Palm oil shipments by Indonesia, the world’s largest producer, probably advanced to the highest level in nine months in November as rising prices prompted exporters to boost supplies. Futures gained.
Sales of palm and kernel oils rose 2.2 percent to 1.9 million tons from October, the median of estimates from five planters, traders and refiners compiled by Bloomberg showed. That’s the highest since February, data from the Indonesian Palm Oil Association show. Production remained at 2.4 million tons for a third month, according to four respondents. That brought output to 24.25 million tons in the first 11 months.
Shippers of the world’s most consumed cooking oil are seeking to increase overseas sales after futures reached a 14-month high in Kuala Lumpur in November. Prices are heading for the first annual gain in three years on speculation Indonesian output will decline for the first time since 1998. Production may drop 500,000 tons to 27.5 million tons, Dorab Mistry, director at Godrej International Ltd., said Nov. 29.
“Producers tried to boost exports after prices gained and shipments will remain high in December” as companies must meet contracts, said Derom Bangun, chairman of the Indonesian Palm Oil Board. He forecasts output of 2.2 million tons in December. That brings the total for the year to 26.45 million tons when added to the number in the Bloomberg surveys.

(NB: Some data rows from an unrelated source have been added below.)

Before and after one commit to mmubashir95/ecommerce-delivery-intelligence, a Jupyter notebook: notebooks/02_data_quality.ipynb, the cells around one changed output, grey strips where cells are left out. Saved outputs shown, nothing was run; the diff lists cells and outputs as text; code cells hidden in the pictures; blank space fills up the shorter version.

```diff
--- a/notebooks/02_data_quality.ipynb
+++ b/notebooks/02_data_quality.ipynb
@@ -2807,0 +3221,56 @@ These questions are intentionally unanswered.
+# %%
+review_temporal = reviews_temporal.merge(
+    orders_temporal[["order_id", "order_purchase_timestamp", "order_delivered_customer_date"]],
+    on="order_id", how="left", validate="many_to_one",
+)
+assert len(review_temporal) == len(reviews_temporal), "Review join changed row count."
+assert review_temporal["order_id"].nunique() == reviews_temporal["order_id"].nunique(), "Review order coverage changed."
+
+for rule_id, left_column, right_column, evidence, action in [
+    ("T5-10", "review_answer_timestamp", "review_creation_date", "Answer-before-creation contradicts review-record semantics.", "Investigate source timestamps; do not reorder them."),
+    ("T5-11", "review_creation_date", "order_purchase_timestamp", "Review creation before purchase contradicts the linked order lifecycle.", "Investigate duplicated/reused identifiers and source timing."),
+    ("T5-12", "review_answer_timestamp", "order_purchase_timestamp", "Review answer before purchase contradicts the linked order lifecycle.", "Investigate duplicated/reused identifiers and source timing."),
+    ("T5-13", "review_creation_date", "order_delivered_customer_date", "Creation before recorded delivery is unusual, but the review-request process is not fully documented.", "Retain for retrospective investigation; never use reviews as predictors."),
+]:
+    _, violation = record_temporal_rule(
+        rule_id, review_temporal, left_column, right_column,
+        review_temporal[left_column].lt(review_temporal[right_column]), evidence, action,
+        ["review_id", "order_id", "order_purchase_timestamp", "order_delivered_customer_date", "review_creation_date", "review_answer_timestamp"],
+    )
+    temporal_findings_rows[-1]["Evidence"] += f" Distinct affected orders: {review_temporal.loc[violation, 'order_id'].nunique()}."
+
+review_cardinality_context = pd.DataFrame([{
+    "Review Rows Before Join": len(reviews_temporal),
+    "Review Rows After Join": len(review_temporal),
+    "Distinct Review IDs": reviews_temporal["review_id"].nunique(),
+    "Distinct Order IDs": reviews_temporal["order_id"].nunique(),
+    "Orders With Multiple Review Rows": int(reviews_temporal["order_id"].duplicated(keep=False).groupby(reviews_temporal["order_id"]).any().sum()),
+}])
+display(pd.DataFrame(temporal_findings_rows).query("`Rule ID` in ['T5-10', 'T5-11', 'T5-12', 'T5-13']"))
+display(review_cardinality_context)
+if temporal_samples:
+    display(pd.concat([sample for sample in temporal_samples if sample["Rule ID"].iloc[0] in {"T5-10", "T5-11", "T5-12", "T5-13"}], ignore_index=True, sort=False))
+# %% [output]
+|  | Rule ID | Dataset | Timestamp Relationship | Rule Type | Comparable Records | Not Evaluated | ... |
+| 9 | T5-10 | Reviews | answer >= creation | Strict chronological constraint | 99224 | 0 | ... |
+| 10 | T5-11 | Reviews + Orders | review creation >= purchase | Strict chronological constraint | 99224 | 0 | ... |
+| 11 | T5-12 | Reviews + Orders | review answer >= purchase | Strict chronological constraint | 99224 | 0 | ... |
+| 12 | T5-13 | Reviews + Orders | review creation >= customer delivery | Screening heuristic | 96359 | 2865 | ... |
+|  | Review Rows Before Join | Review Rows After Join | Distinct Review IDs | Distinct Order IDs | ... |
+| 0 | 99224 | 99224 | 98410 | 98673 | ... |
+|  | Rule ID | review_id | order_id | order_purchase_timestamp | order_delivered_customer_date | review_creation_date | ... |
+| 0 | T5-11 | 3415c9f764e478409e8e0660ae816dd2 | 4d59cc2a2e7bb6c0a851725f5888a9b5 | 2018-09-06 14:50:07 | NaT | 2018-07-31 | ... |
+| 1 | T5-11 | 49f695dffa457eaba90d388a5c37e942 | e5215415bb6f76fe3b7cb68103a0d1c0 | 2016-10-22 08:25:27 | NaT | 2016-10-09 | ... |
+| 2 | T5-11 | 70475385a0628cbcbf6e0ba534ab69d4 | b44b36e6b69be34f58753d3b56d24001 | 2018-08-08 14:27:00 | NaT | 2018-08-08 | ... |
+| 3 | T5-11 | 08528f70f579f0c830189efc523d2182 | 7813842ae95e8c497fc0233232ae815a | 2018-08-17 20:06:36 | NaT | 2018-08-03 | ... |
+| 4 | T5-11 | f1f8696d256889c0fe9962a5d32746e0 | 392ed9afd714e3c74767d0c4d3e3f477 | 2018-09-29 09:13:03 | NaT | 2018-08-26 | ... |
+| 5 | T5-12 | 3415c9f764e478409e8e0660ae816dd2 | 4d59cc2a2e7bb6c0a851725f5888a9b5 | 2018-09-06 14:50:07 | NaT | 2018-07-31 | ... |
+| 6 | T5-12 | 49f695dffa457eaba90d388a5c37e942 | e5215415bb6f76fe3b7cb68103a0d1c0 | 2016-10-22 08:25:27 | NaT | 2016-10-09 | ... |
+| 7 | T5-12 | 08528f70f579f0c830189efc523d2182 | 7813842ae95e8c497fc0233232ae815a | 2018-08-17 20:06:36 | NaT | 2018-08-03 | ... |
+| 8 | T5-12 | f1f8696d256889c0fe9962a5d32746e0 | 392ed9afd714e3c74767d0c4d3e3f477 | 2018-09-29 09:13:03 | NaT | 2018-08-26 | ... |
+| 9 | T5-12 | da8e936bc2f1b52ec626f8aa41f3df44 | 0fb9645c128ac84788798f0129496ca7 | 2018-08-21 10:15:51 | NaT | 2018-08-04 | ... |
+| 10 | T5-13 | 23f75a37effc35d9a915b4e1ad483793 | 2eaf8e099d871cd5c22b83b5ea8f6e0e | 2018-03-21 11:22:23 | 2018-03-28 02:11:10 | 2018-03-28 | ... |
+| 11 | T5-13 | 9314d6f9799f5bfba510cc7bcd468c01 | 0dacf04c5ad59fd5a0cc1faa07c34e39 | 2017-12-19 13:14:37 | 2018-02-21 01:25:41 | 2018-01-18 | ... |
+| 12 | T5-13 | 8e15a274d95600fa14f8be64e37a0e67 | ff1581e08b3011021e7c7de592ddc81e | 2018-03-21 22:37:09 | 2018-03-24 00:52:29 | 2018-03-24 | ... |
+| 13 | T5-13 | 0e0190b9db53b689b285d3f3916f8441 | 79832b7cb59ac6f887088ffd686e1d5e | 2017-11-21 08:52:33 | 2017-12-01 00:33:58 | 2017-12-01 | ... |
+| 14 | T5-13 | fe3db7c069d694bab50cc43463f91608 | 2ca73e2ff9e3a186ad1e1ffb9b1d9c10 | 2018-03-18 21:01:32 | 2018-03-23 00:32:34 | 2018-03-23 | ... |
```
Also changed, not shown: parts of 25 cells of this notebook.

Futures advanced 5.4 percent this year to 2,570 ringgit ($793) a ton on Bursa Malaysia Derivatives today after reaching 2,692 ringgit on Nov. 22, the highest since September 2012. Palm may average 2,625 ringgit a ton in the second quarter, Rabobank International estimates.
India, the biggest buyer, imported 550,663 tons in November from 534,556 tons a year earlier, according to the Solvent Extractors’ Association of India. Purchases by China, the second-biggest importer, would reach 550,000 tons in December after 500,000 tons in November, a survey showed last week.
While the Indonesian association doesn’t publish inventory and output data, it may release export figures this week. The changes in output and reserves are derived from earlier surveys.
The figure for output in 2013 compares with Bangun’s Nov. 29 estimate of 26.2 million tons. Production will be 26.5 million tons this year from 27 million tons in 2012, according to the median of five grower estimates compiled by Bloomberg last month. The U.S. Department of Agriculture predicts a crop of 28.5 million tons.
Reserves probably rose 2.9 percent to 2.1 million tons in November from a month earlier and may decline to 2 million tons by the end of the year, according to estimates from four producers and refiners.
Supplies will shrink as the country increases the use of palm-based biodiesel, said Sahat Sinaga, executive director at the Indonesian Vegetable Oil Industry Association, who forecasts that exports and reserves may drop to 1.7 million tons and 1.5 million tons in December.
Indonesia raised in September the amount of palm-derived biodiesel that producers must blend into subsidized fuel to 10 percent from 7.5 percent. The requirement will be extended to non-subsidized fuel and industrial users in January and power plants will be obliged to use supply with a 20 percent blend.
A third of output may be used in fuel in one or two years if the government is consistent in applying the policy, Mahendra Siregar, head of the Investment Coordinating Board, said last month. About 3 percent of the crop is used as fuel now, according to the Indonesian Biofuels Producers Association.
Global biofuel demand may expand on larger mandates from Southeast Asia to South America and boost vegetable oil prices, according to Mistry, who expects palm oil production in Indonesia to rebound to 30.5 million tons in 2014.
Output will recover next year to 29.5 million tons as yields increase and new areas mature, Bangun said last month. Exports will be about 18 million tons in 2014 and may drop significantly in the next few years as more supplies are used for biodiesel output.
“Undoubtedly, biodiesel programs are among the strongest bullish drivers for palm prices in 2014,” Rabobank analysts led by Luke Chandler in Sydney, said in a report e-mailed last week. “Delays in implementing these mandates and a decline in crude oil prices could dampen the impact of these programs and reduce bullishness,” said the bank.